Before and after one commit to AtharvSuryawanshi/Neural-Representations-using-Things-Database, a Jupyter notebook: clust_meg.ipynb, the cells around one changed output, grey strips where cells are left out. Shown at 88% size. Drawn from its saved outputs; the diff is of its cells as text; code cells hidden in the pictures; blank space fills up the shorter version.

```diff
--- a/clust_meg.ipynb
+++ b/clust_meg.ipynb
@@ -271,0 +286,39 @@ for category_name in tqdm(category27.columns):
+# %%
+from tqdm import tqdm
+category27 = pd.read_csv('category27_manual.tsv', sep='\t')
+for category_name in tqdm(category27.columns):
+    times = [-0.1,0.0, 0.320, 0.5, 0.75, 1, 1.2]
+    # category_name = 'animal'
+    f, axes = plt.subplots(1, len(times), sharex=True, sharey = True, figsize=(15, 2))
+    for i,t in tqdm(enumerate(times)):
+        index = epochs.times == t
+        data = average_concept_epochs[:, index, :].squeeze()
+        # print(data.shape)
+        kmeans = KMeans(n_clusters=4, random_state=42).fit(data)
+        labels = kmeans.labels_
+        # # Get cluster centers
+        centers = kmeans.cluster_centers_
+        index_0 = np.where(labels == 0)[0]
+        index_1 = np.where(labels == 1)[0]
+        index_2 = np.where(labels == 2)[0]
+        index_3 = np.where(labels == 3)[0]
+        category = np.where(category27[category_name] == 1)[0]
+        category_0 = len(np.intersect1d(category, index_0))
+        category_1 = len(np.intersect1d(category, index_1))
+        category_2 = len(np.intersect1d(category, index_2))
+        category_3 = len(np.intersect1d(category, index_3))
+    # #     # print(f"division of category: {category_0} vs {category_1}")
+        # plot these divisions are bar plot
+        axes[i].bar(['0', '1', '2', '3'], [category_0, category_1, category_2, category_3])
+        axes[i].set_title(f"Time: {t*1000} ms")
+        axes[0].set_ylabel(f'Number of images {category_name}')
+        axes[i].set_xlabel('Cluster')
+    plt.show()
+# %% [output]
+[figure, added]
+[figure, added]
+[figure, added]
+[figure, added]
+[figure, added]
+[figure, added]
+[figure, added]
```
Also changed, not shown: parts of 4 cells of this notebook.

*****

**Task item:** Reproduce the data in full. Nothing in it may be altered.

**Solution for this problem:**
Before and after one commit to AtharvSuryawanshi/Neural-Representations-using-Things-Database, a Jupyter notebook: clust_meg.ipynb, the cells around one changed output, grey strips where cells are left out. Shown at 88% size. Drawn from its saved outputs; the diff is of its cells as text; code cells hidden in the pictures; blank space fills up the shorter version.

```diff
--- a/clust_meg.ipynb
+++ b/clust_meg.ipynb
@@ -271,0 +286,39 @@ for category_name in tqdm(category27.columns):
+# %%
+from tqdm import tqdm
+category27 = pd.read_csv('category27_manual.tsv', sep='\t')
+for category_name in tqdm(category27.columns):
+    times = [-0.1,0.0, 0.320, 0.5, 0.75, 1, 1.2]
+    # category_name = 'animal'
+    f, axes = plt.subplots(1, len(times), sharex=True, sharey = True, figsize=(15, 2))
+    for i,t in tqdm(enumerate(times)):
+        index = epochs.times == t
+        data = average_concept_epochs[:, index, :].squeeze()
+        # print(data.shape)
+        kmeans = KMeans(n_clusters=4, random_state=42).fit(data)
+        labels = kmeans.labels_
+        # # Get cluster centers
+        centers = kmeans.cluster_centers_
+        index_0 = np.where(labels == 0)[0]
+        index_1 = np.where(labels == 1)[0]
+        index_2 = np.where(labels == 2)[0]
+        index_3 = np.where(labels == 3)[0]
+        category = np.where(category27[category_name] == 1)[0]
+        category_0 = len(np.intersect1d(category, index_0))
+        category_1 = len(np.intersect1d(category, index_1))
+        category_2 = len(np.intersect1d(category, index_2))
+        category_3 = len(np.intersect1d(category, index_3))
+    # #     # print(f"division of category: {category_0} vs {category_1}")
+        # plot these divisions are bar plot
+        axes[i].bar(['0', '1', '2', '3'], [category_0, category_1, category_2, category_3])
+        axes[i].set_title(f"Time: {t*1000} ms")
+        axes[0].set_ylabel(f'Number of images {category_name}')
+        axes[i].set_xlabel('Cluster')
+    plt.show()
+# %% [output]
+[figure, added]
+[figure, added]
+[figure, added]
+[figure, added]
+[figure, added]
+[figure, added]
+[figure, added]
```
Also changed, not shown: parts of 4 cells of this notebook.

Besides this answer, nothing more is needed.